UK design right is an unregistered right which has its basis in the 1988 Copyright, Designs and Patents Act, and arises automatically on recording an original design on any medium, or by making an article to an original design.
No formal system of registration exists for UK design right. In order to enforce design right, proof that there is a design right subsisting and that it is owned by the person claiming it will be required. In order to achieve this practically, the original design should be recorded together with information concerning the designer and where and when the design was produced.
Design right lasts for a period of 15 years from the end of the calendar year in which the design was first recorded. If the design is incorporated in an article sold or hired within the first 5 years of the design right existing, then design right lasts for 10 years from the date of the first sale or hire. However, the owner of the design right can only prevent copying up to the beginning of the first 5 years of the design right term. For the remaining five year period, third parties are entitled to a license of right from the design right holder, and so copying of the design cannot be prevented. A royalty however will be due for any copying occurring in this period.
Design right is owned in the first instance by the person making the design, unless it is made in the course of employment or by commission, in which case the design right is normally owned by the employer or commissioner.
Design right can be infringed if a third party copies a design in which design right exists.

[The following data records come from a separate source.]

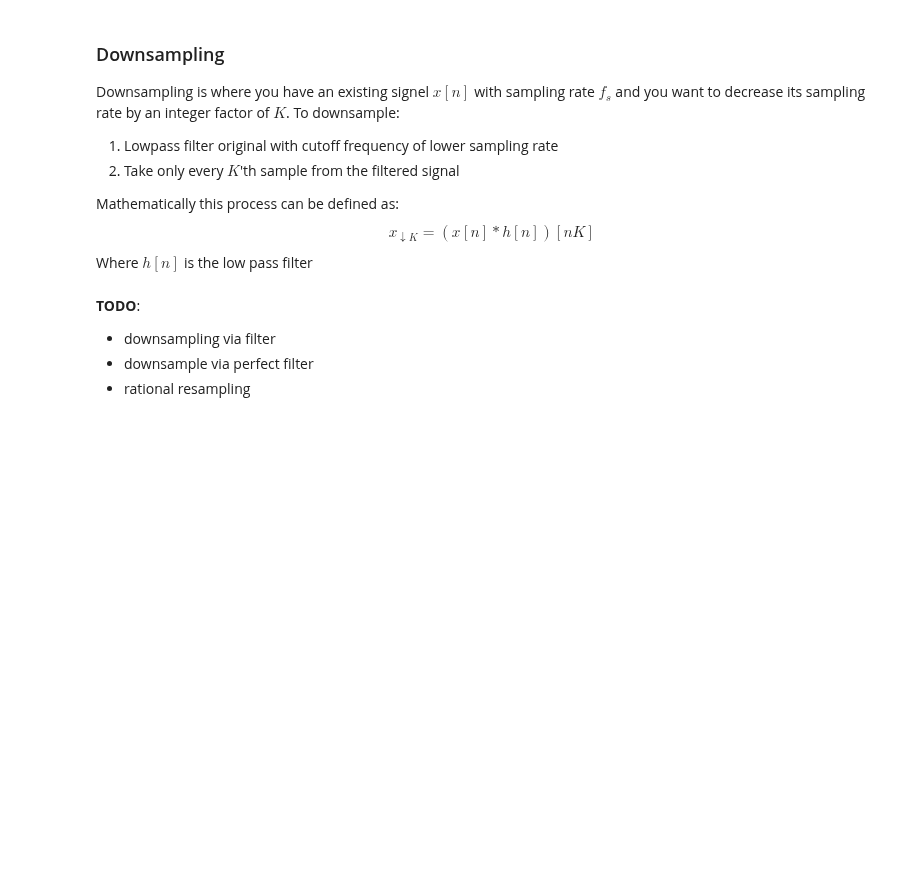
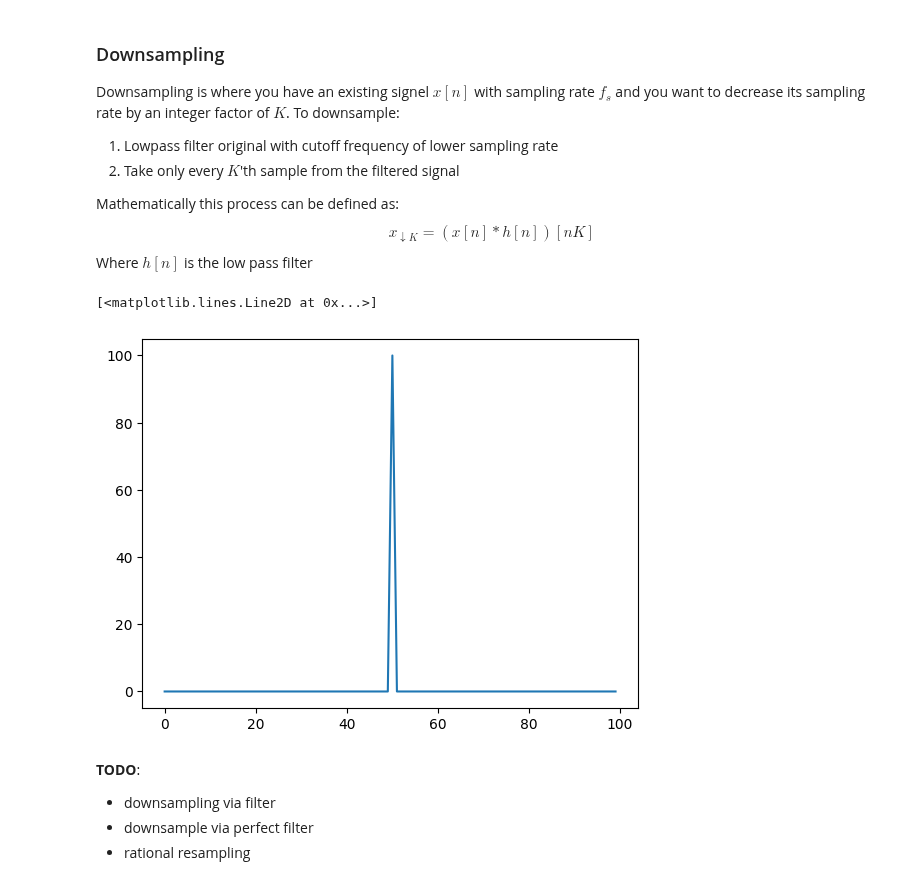
Before and after one commit to austinjtravis/radar_learning, a Jupyter notebook: 0_math_intro/math_refresher.ipynb, the cells around one changed output. Saved outputs shown, nothing was run; the diff lists cells and outputs as text; code cells hidden in the pictures; blank space fills up the shorter version.

```diff
--- a/0_math_intro/math_refresher.ipynb
+++ b/0_math_intro/math_refresher.ipynb
@@ -427,6 +440,23 @@ Downsampling is where you have an existing signel $x[n]$ with sampling rate $f_s
 Mathematically this process can be defined as:
 $$x_{\downarrow K} = (x[n] * h[n])[nK]$$
 Where $h[n]$ is the low pass filter
+# %%
+import numpy as np
+import matplotlib.pyplot as plt
+down_factor = 10
+fs = 100
+ts = 1/fs
+duration = 10
+n = fs * duration
+t = ts * np.arange(n)
+x = np.cos(2 * np.pi * fs/2 * t)
+z = x[::down_factor]
+z_fft = np.fft.fftshift(np.fft.fft(z))
+plt.figure()
+plt.plot(np.abs(z_fft))
+# %% [output]
+[<matplotlib.lines.Line2D at 0x...>]
+[figure, added]
 # %% [markdown]
 **TODO**:
 - downsampling via filter
```
Also changed, not shown: parts of 2 cells of this notebook.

If a third party independently arrives at exactly the same design, without copying, then no infringement of design right exists.
Limitations to design right:
- It does not protect features of an article which are dependent upon the form of another article to which the aforementioned article is intended to form an integral part.
- It does not protect a decoration applied to the surface of an article.
- It only protects original designs made after 01 August 1989.
- It does not protect the features of an article which, when placed in or around another article, allow the latter article to perform its function.
- It applies only in the UK